Cocoa Compound Linked to Some Cardiovascular Biomarker Improvements
The study highlights the urgent need for large, long-term RCTs that improve understanding of how the short-term benefits of cocoa flavanol intake on cardiometabolic biomarkers may be translated into clinical outcomes.
New Pathway for COPD Biomarker Development
A study from Philip Morris International has highlighted multi-lipid profiling as a potential new pathway for COPD biomarker development.
Anti-Cancer Drug Uses Tumour mRNA to Identify Responders
Phase I study of novel anti-cancer drug uses tumour mRNA expression to identify patients who will respond to the drug.
Genetic Signature Linked to Cancer Prognosis Identified
The results of the analysis of 8,161 tissue samples could in the future help clinicians decide how best to treat a patient as well as aid the development of new targeted treatments.

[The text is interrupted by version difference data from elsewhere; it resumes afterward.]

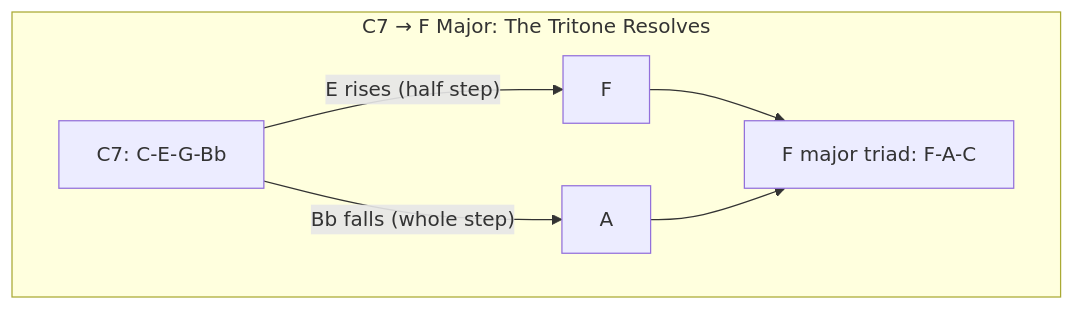
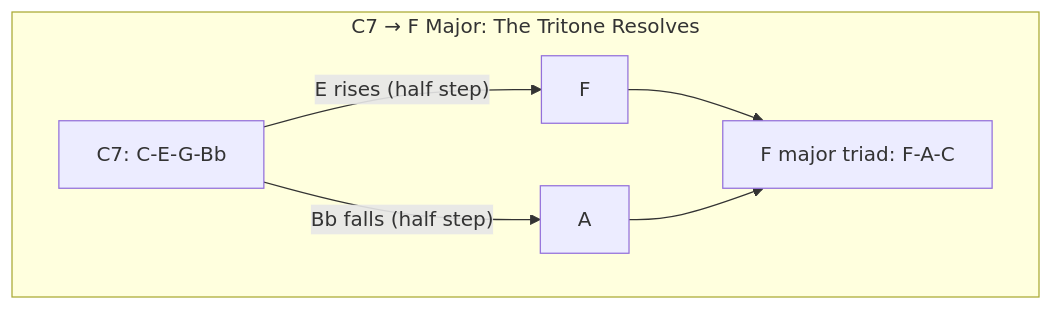
The third of 4 diagrams in topics/arts/composition/music_theory/labs.md (blebleblee/synapse), drawn with Mermaid before and after one commit. The commit also changed other lines of this file and 112 other files, not shown here.

````diff
--- a/topics/arts/composition/music_theory/labs.md
+++ b/topics/arts/composition/music_theory/labs.md
@@ -180,9 +180,9 @@
 ```mermaid
 graph TD
     subgraph sub_dominant_resolution ["C7 → F Major: The Tritone Resolves"]
         C7["C7: C-E-G-Bb"] -->|"E rises (half step)"| F1["F"]
-        C7 -->|"Bb falls (whole step)"| A1["A"]
+        C7 -->|"Bb falls (half step)"| A1["A"]
         F1 --> FMAJ["F major triad: F-A-C"]
         A1 --> FMAJ
     end
 ```
````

NIH Commits $6.7 M to Advance DNA, RNA Sequencing Technology
"Can you believe they make DNA sequencers the size of staplers?" asked Meni Wanunu, Ph.D. "Ideas that were crazy twenty years ago are now happening!"
Curcumin Shows Promise as Cancer Treatment
When delivered at the correct circadian phase, curcumin demonstrates sustained toxicity in cancer cells and should be considered for use in patient care.
"Junk" DNA Critical for Heart Function
Loss of noncoding elements of genome, known as enhancers, results in abnormalities of heart functions.
Skyscraper Banner

SELECTBIO Market Reports
Go to LabTube
Go to eposters
Access to the latest scientific news
Exclusive articles
Upload and share your posters on ePosters
Latest presentations and webinars
View a library of 1,800+ scientific and medical posters
3,500+ scientific and medical posters
A library of 2,500+ scientific videos on LabTube
5,100+ scientific videos